DATA SHOWN:
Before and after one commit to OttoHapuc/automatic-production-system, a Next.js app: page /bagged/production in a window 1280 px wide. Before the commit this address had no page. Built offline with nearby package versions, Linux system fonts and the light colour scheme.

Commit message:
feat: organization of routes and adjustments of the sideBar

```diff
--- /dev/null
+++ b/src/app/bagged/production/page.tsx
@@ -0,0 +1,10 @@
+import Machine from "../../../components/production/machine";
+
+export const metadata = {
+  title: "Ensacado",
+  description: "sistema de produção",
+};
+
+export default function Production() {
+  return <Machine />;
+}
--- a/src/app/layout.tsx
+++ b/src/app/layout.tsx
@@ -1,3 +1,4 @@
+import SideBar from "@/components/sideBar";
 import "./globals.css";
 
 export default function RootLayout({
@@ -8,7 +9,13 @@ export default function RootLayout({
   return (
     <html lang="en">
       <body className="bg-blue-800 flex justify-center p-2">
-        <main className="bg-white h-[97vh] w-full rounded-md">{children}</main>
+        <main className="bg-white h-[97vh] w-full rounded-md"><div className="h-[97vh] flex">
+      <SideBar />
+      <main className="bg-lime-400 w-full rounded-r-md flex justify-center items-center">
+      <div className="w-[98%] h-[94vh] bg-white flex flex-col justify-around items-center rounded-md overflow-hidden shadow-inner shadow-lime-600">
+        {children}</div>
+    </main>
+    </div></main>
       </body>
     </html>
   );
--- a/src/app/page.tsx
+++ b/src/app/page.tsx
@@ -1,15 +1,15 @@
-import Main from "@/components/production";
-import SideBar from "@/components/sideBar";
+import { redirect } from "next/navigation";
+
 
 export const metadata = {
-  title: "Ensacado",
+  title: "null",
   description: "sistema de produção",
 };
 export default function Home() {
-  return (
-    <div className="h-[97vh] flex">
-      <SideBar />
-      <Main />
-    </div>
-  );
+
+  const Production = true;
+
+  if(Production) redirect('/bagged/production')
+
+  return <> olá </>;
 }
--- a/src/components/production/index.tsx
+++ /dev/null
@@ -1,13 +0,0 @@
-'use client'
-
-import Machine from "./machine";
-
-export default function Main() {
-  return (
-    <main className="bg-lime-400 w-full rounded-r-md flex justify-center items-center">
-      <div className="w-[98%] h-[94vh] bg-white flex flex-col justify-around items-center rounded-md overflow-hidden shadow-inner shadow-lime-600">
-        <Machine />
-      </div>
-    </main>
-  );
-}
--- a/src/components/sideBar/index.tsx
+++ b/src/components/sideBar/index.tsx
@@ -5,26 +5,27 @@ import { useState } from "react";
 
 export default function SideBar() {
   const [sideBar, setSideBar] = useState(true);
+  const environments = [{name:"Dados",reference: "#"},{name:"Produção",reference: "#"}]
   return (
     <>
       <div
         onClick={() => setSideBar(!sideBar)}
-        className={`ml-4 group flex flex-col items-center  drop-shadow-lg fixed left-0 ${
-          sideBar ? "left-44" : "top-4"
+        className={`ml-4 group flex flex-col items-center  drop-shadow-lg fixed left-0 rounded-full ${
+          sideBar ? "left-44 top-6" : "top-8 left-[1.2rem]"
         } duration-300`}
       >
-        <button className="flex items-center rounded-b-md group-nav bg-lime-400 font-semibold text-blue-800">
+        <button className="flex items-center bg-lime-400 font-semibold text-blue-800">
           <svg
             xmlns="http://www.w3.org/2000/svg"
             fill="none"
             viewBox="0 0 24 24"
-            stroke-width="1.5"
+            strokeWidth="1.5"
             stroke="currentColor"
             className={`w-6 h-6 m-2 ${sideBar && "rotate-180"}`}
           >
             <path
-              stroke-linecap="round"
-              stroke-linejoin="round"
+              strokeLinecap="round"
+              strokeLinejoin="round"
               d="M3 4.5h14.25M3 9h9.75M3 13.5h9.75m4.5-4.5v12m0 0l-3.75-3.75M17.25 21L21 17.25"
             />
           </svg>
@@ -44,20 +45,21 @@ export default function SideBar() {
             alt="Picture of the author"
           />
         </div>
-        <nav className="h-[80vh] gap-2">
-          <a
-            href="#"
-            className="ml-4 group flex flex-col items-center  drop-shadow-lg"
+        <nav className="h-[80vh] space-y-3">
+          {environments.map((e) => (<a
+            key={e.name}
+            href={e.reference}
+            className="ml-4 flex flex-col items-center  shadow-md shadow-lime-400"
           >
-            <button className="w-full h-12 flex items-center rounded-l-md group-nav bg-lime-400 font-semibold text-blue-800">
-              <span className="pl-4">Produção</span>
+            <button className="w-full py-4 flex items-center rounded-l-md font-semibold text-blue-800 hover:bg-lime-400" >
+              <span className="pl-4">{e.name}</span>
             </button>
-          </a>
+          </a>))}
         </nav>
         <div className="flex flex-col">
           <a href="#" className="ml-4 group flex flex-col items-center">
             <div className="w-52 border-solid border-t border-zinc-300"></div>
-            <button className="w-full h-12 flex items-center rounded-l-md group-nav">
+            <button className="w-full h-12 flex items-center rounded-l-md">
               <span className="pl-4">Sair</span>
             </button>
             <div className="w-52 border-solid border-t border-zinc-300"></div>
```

YOUR OBJECTIVE: In the records, which lines mention the word "Machine"? Copy those lines.

ANSWER SECTION:
+import Machine from "../../../components/production/machine";
+  return <Machine />;
-import Machine from "./machine";
-        <Machine />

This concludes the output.